“Nietzsche always maintained an indisputable standard for judgment. For him, the formation of ideas was a matter not just of creating images but of forging paths to (self-)knowledge. An idea struck him as ‘true’ if it brought together meaning and style to constitute a unit that was sufficiently strong and lively to endure his often unbearable pain and provide a vital counterbalance to it.” (page 242)

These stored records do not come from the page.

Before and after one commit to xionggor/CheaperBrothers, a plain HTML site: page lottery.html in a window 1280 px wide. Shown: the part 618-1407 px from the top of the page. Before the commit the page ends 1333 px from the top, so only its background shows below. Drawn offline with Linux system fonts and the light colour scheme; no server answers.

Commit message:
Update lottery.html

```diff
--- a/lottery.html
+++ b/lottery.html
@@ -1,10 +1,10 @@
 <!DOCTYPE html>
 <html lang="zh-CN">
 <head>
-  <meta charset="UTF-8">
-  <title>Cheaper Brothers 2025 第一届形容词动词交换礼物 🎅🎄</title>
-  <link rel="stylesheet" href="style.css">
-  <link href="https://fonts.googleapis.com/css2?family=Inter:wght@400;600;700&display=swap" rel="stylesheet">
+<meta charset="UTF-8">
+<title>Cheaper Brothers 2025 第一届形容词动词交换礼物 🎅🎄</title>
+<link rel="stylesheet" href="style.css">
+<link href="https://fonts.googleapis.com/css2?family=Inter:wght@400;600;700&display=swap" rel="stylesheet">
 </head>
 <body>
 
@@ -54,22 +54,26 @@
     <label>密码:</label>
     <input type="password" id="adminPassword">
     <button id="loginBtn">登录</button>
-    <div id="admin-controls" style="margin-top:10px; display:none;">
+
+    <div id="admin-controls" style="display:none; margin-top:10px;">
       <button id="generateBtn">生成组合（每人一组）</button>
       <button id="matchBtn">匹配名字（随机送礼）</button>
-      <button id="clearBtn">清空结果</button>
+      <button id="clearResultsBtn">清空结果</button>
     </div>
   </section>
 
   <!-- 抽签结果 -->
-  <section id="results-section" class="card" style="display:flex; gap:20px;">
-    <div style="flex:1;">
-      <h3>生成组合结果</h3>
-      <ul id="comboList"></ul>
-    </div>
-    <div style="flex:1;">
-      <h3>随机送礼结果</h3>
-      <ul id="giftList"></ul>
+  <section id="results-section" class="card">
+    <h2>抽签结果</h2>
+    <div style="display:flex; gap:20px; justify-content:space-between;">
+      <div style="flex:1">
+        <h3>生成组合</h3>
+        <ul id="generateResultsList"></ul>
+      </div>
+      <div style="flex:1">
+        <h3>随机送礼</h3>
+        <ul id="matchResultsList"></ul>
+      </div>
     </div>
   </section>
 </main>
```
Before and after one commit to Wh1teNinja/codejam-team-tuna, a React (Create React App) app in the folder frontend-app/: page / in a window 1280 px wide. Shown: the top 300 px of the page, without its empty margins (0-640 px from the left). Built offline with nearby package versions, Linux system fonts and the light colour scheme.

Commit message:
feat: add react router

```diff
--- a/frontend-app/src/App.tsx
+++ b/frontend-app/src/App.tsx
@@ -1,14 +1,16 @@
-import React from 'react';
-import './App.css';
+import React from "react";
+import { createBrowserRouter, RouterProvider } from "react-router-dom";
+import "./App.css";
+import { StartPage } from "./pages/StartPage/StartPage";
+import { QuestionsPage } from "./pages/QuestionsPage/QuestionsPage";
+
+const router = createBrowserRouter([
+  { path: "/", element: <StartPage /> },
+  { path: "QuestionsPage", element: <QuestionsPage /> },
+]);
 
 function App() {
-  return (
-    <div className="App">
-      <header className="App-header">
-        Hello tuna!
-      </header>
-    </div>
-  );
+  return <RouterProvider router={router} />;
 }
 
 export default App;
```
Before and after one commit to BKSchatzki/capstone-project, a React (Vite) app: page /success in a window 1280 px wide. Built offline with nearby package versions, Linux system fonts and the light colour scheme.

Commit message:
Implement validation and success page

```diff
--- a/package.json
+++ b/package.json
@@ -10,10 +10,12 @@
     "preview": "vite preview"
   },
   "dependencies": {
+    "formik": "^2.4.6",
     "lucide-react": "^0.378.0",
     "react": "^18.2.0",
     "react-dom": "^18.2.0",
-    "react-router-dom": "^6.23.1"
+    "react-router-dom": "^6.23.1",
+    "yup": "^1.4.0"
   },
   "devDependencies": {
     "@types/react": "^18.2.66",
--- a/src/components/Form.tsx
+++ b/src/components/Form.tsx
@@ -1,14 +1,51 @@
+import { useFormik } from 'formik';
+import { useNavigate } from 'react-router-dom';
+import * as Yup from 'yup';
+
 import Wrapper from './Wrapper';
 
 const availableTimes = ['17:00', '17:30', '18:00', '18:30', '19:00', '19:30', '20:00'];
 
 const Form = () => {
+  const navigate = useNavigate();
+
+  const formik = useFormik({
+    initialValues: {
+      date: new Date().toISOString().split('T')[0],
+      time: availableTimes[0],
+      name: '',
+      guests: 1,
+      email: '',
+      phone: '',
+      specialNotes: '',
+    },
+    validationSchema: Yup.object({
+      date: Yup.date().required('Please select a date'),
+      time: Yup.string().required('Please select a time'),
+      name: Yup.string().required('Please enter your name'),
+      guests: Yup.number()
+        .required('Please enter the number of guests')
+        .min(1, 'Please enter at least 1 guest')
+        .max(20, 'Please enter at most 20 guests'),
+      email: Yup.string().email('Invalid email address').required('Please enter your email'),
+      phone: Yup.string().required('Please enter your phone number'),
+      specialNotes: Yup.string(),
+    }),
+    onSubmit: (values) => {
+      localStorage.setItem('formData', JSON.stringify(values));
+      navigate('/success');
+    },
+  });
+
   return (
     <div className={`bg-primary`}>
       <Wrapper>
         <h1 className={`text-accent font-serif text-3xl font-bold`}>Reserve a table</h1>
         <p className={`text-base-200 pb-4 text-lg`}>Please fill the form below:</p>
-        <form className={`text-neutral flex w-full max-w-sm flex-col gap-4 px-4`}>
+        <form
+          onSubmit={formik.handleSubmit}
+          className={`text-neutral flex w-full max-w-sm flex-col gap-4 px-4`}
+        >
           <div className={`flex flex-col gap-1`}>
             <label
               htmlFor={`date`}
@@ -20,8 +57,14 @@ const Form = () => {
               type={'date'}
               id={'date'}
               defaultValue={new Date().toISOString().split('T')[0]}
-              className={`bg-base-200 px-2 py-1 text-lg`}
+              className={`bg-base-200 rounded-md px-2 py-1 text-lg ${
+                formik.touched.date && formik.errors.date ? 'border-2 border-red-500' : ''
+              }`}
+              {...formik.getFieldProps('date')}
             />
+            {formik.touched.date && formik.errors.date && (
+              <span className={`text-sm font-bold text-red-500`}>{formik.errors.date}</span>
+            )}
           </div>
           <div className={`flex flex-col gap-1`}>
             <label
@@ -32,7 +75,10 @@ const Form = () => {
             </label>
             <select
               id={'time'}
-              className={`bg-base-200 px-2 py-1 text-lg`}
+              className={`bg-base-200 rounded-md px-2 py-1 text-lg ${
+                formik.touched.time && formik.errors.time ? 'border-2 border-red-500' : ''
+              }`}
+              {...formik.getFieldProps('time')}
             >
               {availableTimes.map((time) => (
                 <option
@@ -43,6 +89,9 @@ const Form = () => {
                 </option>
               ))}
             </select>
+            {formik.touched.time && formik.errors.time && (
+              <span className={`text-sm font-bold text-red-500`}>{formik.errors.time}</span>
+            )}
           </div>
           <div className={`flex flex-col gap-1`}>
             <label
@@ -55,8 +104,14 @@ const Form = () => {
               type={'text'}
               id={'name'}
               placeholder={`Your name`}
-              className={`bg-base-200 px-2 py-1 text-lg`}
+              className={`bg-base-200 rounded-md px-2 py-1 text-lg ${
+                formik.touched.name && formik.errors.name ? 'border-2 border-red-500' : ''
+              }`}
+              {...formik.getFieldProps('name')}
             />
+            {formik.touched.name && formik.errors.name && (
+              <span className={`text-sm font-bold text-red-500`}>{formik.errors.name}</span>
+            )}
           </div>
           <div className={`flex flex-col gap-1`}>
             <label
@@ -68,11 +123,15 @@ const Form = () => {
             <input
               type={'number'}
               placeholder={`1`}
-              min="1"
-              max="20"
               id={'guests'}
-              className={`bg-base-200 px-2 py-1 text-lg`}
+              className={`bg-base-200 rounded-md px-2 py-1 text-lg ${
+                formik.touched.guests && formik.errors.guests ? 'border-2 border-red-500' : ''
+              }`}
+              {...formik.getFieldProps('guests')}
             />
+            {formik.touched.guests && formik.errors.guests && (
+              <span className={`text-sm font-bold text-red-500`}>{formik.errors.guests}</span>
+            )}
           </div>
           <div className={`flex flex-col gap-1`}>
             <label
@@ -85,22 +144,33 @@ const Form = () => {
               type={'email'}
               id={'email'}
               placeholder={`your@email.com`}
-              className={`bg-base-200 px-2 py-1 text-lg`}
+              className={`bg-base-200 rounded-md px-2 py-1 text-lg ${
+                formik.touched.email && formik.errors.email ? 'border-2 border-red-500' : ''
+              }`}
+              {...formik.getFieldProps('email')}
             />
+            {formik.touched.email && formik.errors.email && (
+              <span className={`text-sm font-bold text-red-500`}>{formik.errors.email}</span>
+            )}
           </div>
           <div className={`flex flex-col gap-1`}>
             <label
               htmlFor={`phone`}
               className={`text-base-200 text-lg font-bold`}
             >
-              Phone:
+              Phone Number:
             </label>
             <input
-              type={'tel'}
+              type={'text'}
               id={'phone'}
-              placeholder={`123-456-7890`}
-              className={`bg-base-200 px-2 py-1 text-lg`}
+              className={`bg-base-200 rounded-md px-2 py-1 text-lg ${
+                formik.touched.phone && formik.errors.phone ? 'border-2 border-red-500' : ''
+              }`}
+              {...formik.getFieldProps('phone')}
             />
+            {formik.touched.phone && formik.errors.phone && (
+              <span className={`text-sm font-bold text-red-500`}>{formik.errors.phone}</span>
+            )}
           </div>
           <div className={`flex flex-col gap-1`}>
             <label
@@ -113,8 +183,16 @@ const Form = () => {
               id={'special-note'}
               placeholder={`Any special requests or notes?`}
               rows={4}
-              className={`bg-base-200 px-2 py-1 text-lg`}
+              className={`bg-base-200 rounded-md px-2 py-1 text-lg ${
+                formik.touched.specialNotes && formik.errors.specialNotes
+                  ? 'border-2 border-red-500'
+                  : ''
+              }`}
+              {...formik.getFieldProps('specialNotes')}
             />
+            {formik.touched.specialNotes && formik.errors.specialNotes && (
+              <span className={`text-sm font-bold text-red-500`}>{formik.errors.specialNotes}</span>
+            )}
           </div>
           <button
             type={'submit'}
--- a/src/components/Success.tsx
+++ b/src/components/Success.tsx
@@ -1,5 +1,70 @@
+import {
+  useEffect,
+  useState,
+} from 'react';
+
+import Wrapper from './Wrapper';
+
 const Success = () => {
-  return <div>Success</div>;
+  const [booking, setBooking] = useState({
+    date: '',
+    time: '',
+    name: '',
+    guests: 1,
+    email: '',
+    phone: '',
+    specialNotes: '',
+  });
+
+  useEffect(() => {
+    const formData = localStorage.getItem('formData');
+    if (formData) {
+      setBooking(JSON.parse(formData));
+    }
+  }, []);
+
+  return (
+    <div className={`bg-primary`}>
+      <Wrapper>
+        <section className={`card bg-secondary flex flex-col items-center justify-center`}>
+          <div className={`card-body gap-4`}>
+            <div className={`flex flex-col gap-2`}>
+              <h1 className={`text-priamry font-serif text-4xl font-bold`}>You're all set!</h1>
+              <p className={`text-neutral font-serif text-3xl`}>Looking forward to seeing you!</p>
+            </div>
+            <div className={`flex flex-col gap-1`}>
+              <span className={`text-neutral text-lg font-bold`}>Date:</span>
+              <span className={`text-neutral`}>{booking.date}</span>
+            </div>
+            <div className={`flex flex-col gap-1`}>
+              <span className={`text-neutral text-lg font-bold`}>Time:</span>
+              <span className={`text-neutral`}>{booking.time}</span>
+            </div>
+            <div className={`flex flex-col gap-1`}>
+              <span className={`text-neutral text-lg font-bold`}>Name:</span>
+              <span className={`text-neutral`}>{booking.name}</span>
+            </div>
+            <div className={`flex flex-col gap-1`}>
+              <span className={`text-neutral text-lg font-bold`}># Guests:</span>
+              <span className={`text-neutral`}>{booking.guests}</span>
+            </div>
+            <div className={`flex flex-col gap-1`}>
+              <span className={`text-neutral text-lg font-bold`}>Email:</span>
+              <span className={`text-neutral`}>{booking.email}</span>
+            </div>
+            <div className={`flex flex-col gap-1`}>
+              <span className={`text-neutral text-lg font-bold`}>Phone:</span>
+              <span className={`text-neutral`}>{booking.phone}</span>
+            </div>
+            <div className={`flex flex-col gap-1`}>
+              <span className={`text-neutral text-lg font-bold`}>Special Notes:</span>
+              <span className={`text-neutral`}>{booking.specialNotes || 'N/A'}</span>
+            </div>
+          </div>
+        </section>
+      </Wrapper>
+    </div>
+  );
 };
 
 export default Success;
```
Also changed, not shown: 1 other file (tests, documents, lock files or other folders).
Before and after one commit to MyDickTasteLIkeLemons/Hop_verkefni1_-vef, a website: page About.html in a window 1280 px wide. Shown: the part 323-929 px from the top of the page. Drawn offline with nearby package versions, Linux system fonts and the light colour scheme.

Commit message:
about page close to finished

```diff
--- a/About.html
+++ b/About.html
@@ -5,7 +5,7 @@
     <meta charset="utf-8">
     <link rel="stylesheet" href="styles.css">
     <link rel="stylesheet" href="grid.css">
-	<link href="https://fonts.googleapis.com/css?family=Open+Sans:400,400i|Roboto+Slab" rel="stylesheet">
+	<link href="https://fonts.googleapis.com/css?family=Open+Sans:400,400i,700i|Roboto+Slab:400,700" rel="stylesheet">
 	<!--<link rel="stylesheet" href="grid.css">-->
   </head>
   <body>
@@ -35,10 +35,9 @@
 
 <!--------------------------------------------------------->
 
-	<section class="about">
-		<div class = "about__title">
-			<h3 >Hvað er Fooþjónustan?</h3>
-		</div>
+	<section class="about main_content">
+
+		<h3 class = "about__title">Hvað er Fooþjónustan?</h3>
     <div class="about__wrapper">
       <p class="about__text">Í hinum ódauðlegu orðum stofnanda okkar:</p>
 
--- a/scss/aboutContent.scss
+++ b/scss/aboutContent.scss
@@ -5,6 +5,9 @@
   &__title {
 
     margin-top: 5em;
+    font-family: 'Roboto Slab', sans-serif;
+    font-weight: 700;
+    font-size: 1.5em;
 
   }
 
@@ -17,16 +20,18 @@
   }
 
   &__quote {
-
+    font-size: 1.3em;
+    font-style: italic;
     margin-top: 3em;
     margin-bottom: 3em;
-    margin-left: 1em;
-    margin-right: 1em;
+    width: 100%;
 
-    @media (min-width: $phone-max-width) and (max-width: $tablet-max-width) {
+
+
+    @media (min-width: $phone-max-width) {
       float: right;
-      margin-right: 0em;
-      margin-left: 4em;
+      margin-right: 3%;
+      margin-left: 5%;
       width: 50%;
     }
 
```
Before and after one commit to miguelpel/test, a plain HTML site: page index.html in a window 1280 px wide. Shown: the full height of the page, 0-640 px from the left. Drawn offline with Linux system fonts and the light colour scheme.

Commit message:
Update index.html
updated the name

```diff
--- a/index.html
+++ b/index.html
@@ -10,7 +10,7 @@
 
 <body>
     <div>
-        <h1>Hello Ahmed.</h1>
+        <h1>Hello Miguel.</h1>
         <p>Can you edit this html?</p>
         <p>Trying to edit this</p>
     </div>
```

“Aphorism 324, a virtually programmatic explication of the title The Gay Science, declares: “No! Life has not disappointed me! Quite the contrary; with each passing year I find it truer, more desirable, and more mysterious – ever since the day when the great liberator came to me, the idea that life could be an experiment for the seeker of knowledge – and not a duty, not a disaster, not a deception! – As for knowledge itself: for others it may well be something different, for instance, a bed or way to a bed, or a form of entertainment, or leisure – for me it is a world of dangers and victories in which heroic feelings also have their dance floors and playgrounds. – ‘Life as a means to knowledge’ – with this principle in our hearts, we can not only live boldly, but even live joyously and laugh joyously.” (page 243)

Safranski’s summary of The Gay Science comes back to its beginning. From its composition in a “state of bliss” to its declaration to “live joyously” Nietzsche was plumbing the depths of human existence. And he was happy. For me, this is a fundamental Nietzschean understanding of human reality. The yawning abyss meets “Don’t Worry, Be Happy.” Find that in yourself and you will have found the still developing mind of Friedrich Nietzsche.